== Information shown ==

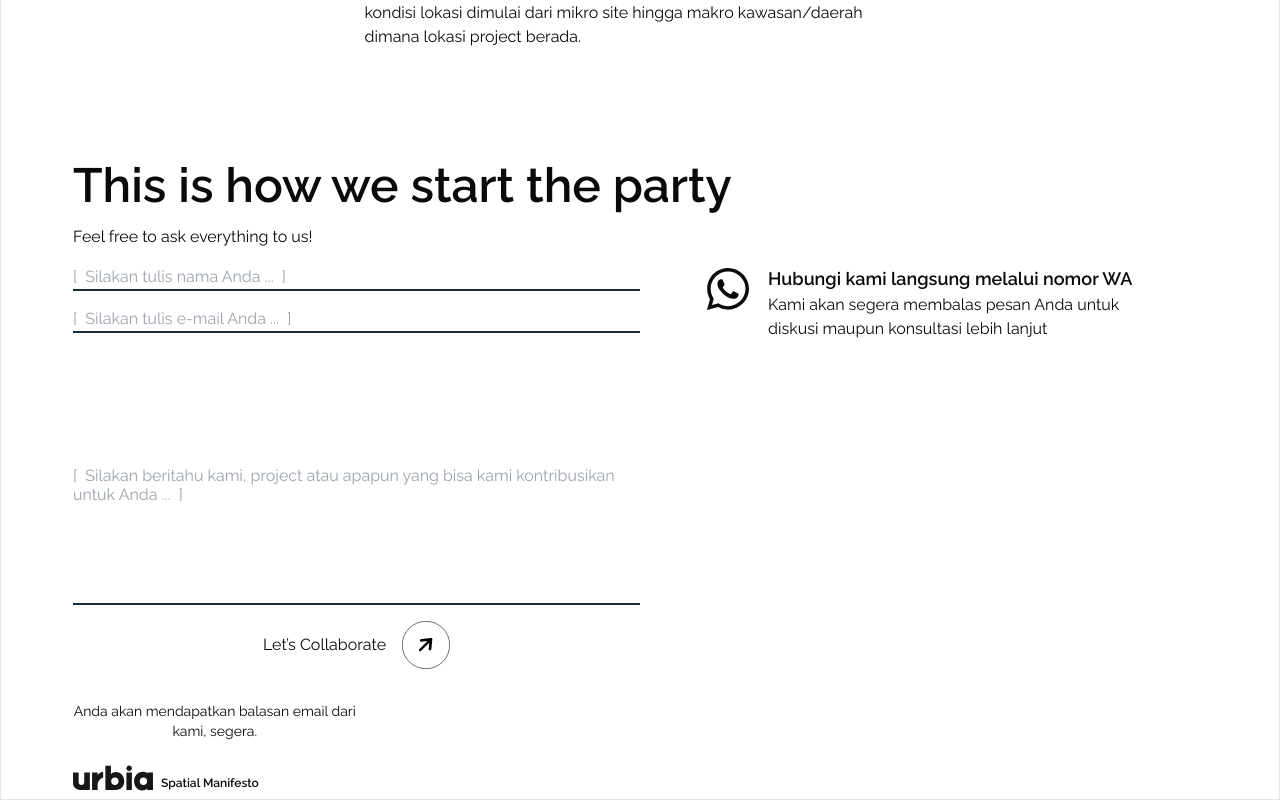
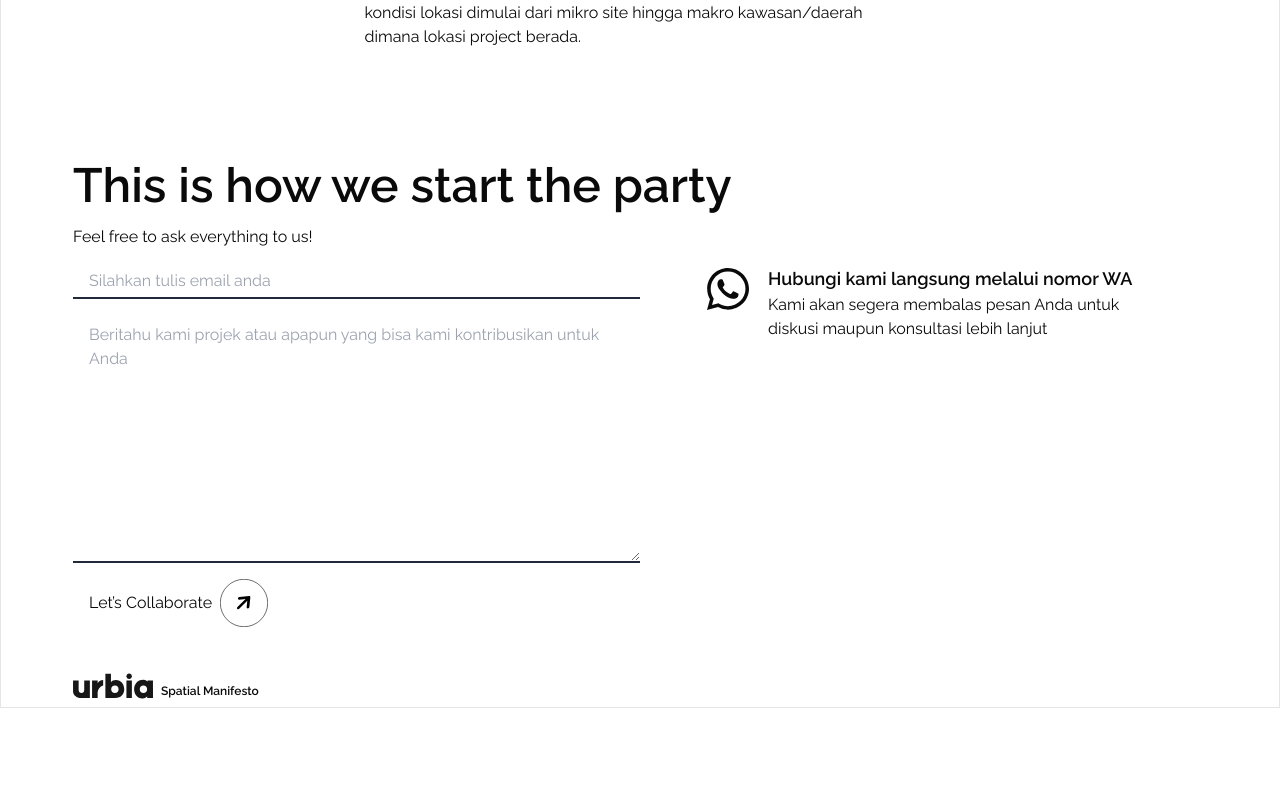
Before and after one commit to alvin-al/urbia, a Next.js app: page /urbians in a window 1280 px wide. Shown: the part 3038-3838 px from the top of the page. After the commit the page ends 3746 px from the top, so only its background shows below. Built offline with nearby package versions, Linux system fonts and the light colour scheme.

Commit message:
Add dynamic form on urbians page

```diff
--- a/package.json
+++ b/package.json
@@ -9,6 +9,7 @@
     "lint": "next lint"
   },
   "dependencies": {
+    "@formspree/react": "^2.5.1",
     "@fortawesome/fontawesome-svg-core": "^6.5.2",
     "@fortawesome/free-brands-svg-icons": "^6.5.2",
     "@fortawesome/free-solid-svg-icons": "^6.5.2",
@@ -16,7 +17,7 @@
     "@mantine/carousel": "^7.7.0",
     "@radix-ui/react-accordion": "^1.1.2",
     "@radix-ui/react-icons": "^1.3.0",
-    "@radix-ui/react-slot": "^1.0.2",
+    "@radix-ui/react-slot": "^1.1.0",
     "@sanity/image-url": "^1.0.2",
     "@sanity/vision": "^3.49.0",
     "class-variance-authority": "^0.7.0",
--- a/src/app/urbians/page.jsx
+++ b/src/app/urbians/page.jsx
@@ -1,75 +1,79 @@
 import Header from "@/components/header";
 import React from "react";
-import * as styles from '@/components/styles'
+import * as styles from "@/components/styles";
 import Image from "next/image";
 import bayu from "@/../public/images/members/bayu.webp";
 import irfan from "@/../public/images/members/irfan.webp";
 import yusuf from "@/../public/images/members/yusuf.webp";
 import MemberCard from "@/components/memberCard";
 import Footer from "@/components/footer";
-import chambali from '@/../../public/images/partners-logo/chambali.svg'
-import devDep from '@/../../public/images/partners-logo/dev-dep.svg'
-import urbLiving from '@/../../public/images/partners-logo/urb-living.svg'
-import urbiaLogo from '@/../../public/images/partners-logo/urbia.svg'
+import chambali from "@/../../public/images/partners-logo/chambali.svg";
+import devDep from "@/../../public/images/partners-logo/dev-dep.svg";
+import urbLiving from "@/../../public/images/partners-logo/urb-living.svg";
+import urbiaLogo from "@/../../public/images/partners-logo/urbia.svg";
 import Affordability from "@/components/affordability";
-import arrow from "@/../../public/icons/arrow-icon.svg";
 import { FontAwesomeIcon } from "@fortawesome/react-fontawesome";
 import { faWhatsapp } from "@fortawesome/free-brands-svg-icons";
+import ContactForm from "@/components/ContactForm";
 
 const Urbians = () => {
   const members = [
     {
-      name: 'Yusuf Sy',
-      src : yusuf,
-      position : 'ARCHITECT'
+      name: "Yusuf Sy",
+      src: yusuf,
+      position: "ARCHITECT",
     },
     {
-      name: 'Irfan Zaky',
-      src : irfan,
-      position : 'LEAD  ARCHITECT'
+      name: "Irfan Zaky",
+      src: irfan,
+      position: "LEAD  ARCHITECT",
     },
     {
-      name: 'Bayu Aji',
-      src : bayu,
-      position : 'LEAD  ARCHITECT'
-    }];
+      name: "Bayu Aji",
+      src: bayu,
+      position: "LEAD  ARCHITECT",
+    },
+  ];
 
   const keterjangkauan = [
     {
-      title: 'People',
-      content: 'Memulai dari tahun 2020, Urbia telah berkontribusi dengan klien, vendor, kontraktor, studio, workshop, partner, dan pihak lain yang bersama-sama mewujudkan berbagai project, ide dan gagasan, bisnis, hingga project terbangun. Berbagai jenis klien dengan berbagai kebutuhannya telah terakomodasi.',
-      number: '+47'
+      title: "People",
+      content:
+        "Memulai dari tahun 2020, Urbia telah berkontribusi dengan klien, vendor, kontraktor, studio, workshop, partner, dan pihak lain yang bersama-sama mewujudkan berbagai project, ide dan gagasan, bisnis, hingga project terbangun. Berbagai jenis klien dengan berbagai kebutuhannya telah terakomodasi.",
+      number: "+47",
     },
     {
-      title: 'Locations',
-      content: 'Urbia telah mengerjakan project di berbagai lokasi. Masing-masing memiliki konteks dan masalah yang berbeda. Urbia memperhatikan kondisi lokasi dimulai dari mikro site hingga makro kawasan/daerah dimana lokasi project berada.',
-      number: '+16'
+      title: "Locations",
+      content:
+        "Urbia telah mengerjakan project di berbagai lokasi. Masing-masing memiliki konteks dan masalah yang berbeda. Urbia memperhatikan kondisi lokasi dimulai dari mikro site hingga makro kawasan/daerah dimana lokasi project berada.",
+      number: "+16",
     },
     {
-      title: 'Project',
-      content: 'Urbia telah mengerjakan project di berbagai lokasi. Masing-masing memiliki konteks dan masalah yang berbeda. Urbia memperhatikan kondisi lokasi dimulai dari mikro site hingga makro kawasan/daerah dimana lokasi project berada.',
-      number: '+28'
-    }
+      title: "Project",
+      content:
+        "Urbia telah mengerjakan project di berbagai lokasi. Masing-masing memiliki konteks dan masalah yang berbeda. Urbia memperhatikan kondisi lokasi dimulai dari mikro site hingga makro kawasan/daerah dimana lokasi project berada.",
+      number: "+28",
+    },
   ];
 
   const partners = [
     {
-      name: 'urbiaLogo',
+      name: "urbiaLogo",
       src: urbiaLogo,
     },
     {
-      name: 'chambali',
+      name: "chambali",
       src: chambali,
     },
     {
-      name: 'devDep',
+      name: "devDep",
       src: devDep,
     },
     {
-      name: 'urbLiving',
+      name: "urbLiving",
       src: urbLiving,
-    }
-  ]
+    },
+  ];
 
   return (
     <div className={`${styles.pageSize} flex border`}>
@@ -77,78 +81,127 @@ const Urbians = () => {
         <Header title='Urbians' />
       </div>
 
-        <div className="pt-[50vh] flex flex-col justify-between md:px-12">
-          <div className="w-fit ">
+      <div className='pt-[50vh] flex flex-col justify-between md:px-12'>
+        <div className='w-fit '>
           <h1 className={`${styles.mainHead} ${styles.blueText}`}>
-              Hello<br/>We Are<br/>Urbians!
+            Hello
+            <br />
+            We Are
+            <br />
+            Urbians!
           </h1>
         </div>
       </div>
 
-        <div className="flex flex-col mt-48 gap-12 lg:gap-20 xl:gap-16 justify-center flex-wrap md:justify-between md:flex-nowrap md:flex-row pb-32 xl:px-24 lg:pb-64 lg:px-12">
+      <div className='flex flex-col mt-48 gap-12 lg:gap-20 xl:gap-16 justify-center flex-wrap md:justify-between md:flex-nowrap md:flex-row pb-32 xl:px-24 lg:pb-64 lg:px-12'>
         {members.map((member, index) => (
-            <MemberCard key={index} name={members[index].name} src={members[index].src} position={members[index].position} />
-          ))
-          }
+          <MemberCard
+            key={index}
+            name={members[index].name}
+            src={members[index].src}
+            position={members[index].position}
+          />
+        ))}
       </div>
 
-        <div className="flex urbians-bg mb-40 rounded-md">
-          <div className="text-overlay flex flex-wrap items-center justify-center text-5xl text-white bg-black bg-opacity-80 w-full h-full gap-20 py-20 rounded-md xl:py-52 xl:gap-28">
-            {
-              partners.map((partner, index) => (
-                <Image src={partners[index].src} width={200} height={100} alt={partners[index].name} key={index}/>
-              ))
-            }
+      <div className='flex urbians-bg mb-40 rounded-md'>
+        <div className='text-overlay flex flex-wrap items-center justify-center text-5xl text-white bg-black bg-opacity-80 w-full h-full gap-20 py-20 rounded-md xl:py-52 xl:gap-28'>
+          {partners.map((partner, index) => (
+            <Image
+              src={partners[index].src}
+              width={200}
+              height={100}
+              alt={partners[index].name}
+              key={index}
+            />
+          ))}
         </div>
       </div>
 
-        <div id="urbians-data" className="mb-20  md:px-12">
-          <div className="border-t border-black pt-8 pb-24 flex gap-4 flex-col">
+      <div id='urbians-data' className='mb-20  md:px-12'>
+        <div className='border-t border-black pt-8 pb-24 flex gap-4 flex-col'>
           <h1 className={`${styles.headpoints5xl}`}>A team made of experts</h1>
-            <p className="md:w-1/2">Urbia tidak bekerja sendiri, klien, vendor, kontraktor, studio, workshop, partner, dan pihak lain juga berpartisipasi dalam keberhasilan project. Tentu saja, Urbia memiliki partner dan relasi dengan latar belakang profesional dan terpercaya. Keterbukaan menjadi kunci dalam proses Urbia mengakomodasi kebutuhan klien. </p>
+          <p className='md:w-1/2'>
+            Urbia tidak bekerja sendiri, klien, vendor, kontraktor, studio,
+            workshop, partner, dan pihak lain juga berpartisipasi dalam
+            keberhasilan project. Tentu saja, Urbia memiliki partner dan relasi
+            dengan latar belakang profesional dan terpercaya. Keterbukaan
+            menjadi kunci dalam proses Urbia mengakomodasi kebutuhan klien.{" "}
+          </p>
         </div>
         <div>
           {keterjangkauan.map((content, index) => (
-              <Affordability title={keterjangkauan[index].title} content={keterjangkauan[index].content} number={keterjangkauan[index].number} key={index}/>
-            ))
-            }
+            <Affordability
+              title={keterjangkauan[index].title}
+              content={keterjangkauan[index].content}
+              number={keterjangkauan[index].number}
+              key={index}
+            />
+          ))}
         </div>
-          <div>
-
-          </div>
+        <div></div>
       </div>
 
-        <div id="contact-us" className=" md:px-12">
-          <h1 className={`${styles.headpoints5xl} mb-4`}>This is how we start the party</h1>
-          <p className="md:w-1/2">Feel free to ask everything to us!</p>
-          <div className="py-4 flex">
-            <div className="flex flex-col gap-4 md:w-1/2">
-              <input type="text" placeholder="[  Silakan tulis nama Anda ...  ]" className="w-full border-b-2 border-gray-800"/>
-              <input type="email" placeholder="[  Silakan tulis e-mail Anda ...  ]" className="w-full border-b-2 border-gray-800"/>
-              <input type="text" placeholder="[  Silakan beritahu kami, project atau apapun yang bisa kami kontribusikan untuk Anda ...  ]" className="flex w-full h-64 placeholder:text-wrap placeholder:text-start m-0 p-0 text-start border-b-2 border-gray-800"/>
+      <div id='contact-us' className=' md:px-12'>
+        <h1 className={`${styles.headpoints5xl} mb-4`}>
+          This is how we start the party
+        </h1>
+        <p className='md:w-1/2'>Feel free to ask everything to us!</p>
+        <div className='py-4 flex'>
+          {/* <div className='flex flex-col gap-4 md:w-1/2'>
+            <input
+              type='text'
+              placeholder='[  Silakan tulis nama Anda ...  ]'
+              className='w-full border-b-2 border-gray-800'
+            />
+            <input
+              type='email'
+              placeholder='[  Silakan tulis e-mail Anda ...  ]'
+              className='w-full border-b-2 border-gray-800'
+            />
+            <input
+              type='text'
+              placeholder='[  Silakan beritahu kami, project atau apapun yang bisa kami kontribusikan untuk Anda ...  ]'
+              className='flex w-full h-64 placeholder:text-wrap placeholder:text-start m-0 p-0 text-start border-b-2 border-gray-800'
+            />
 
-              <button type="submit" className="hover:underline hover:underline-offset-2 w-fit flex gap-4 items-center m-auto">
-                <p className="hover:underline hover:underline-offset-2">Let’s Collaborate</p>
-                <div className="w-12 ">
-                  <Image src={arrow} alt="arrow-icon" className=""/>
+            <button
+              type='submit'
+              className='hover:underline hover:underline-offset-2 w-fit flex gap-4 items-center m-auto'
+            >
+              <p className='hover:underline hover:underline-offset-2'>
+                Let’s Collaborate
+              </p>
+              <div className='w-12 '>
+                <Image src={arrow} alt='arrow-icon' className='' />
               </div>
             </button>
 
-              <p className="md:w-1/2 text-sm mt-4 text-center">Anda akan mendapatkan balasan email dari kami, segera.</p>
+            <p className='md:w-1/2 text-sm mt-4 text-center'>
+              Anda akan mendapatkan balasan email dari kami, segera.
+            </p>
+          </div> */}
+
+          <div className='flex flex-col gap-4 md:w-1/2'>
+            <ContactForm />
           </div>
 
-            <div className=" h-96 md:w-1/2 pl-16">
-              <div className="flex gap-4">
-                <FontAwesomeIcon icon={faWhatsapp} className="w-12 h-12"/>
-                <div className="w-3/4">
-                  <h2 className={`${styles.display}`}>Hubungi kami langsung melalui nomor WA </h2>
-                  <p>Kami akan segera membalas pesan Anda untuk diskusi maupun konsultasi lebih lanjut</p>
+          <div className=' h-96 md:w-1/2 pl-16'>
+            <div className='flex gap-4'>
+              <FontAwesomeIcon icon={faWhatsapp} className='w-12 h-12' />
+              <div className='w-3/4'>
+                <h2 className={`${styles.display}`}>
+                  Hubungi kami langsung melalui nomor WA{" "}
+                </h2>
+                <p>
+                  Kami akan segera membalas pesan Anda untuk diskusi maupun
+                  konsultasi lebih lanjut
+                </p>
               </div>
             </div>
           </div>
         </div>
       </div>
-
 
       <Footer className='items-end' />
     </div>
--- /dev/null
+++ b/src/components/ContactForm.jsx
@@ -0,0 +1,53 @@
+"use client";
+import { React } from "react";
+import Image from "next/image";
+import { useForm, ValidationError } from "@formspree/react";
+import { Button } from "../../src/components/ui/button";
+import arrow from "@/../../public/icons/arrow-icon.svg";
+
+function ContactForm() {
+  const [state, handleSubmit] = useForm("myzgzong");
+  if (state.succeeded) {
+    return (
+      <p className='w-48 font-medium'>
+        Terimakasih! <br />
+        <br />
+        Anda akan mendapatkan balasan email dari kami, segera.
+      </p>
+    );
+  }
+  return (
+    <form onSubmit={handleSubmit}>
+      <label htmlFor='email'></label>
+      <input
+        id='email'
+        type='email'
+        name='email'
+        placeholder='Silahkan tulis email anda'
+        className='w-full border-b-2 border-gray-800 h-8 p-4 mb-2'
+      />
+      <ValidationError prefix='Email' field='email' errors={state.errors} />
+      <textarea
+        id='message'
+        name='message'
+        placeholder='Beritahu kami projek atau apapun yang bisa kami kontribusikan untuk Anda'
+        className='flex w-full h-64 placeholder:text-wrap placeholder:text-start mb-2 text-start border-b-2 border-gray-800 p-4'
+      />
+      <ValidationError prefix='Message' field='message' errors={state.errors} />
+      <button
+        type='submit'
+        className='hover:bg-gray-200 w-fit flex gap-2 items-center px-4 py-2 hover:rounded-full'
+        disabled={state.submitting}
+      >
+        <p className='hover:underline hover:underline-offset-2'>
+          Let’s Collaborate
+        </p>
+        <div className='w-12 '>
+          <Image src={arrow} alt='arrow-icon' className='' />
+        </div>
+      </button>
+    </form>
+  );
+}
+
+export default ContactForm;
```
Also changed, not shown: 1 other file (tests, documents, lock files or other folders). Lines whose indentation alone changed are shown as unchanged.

===

[Activity] What is the number of lines in the records that contain "MemberCard"? Give that number only.

[Task result] 3